Antique Furniture Legs and Feet
A new chapter was written last weekend in an ongoing shaggy-paw story concerning the burgeoning value of a rare furniture style. The chronicle - involving Philadelphia furniture made for Gen. John Cadwalader, a colonial patron of the arts and Revolutionary War hero - was advanced at a New York auction when a 200-year-old wing chair with furry looking feet and a frame riddled with nail holes was sold for the highest price ever paid at auction for a piece of furniture - $2.75 million.
Since 1974, six side chairs and a table with carved ''hairy-paw'' feet and the same Philadelphia origins have surfaced in England, Italy and Maine; all were later auctioned at Sotheby's for record prices. The British originated the hairy-paw style, then disdained it, banishing it to the provinces, to Ireland and to the colonies.
The Philadelphia-made wing chair that was sold last weekend was found closer to home - in a shed on an estate in Chester County, Pa. According to John Snyder, a decorative-arts historian of Lancaster, Pa., the increasingly bouyant market activity in American 18th-century furniture had prompted the chair's owner - who has not been identified - to seek Mr. Snyder's help in documenting its pedigree. Mr. Snyder found thatthis rarest of all forms of hairy-paw Chippendale furniture could trace its lineage to works ordered by Cadwalader from one of pre-revolutionary Philadelphia's most prestigious cabinetmakers, Thomas Affleck.

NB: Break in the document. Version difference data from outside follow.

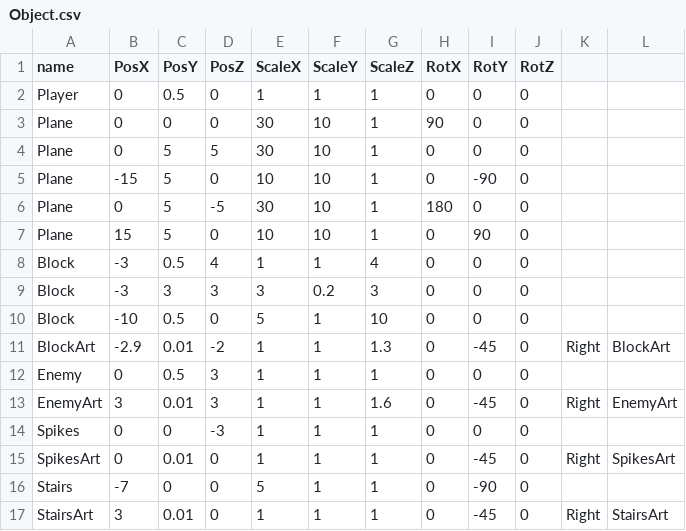
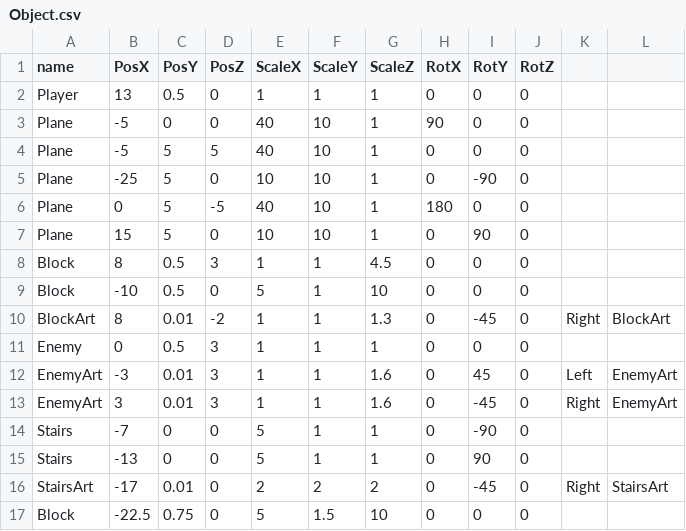
Before and after one commit to TKM495/TrickRoom, a CSV file: media/Csv/Object.csv, drawn as a sheet.

```diff
--- a/media/Csv/Object.csv
+++ b/media/Csv/Object.csv
@@ -1,17 +1,17 @@
 name,PosX,PosY,PosZ,ScaleX,ScaleY,ScaleZ,RotX,RotY,RotZ,,
-Player,0,0.5,0,1,1,1,0,0,0,,
-Plane,0,0,0,30,10,1,90,0,0,,
-Plane,0,5,5,30,10,1,0,0,0,,
-Plane,-15,5,0,10,10,1,0,-90,0,,
-Plane,0,5,-5,30,10,1,180,0,0,,
+Player,13,0.5,0,1,1,1,0,0,0,,
+Plane,-5,0,0,40,10,1,90,0,0,,
+Plane,-5,5,5,40,10,1,0,0,0,,
+Plane,-25,5,0,10,10,1,0,-90,0,,
+Plane,0,5,-5,40,10,1,180,0,0,,
 Plane,15,5,0,10,10,1,0,90,0,,
-Block,-3,0.5,4,1,1,4,0,0,0,,
-Block,-3,3,3,3,0.2,3,0,0,0,,
+Block,8,0.5,3,1,1,4.5,0,0,0,,
 Block,-10,0.5,0,5,1,10,0,0,0,,
-BlockArt,-2.9,0.01,-2,1,1,1.3,0,-45,0,Right,BlockArt
+BlockArt,8,0.01,-2,1,1,1.3,0,-45,0,Right,BlockArt
 Enemy,0,0.5,3,1,1,1,0,0,0,,
+EnemyArt,-3,0.01,3,1,1,1.6,0,45,0,Left,EnemyArt
 EnemyArt,3,0.01,3,1,1,1.6,0,-45,0,Right,EnemyArt
-Spikes,0,0,-3,1,1,1,0,0,0,,
-SpikesArt,0,0.01,0,1,1,1,0,-45,0,Right,SpikesArt
 Stairs,-7,0,0,5,1,1,0,-90,0,,
-StairsArt,3,0.01,0,1,1,1,0,-45,0,Right,StairsArt
+Stairs,-13,0,0,5,1,1,0,90,0,,
+StairsArt,-17,0.01,0,2,2,2,0,-45,0,Right,StairsArt
+Block,-22.5,0.75,0,5,1.5,10,0,0,0,,
```
Also changed, not shown: 22 other files.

The auction last weekend attracted a standing-room-only crowd, including more than a score of the most prominent American-furniture enthusiasts - collectors, dealers, scholars and curators. Three hours into the sale, the well-worn chair frame -shown without upholstery - appeared at the center of Sotheby's revolving stage. After three minutes of fierce bidding between two dealers, John L. Marion, Sotheby's chairman, brought down his gavel on the sale of the chair to Leigh Keno, a New York dealer, as applause resounded.
''It's a great chair, '' said Morrison Heckscher, curator of American decorative arts at the Metropolitan Museum of Art. Most collectors and dealers interviewed agreed, citing the chair's rarity, its pedigree and the quality of its carving as more than sufficient reason for the chair's record-breaking price. However, several others questioned why such a high price would be paid for any piece of furniture, let alone a chair without proper upholstery and with legs awash with carved leaves, scrolls and hair on beastlike feet that some people insist are outright ugly.
Harold Sack, who heads Israel Sack, a major New York dealer, never raised a finger during the bidding. He was more questioning than critical in his comments after the sale, saying: ''Is the chair beautiful? Is it symbolic of America? Is it successful as an art form? Would it have brought this price if it were not connected with the Cadwaladers?'' When asked why he had not bid, Mr. Sack said: ''I only go all out when my instinct says push.''
Joe Kindig 3d, an American-furniture dealer in York, Pa., said that of all hairy-paw furniture, the side chairs are the most successful. ''The wing chair might be considered slightly awkward, esthetically, '' he said. ''You are dealing here with a piece of furniture that expresses the English taste. It is a very brilliant statement. Maybe one might say that it is more difficult to accommodate the easy chair form in American furniture.''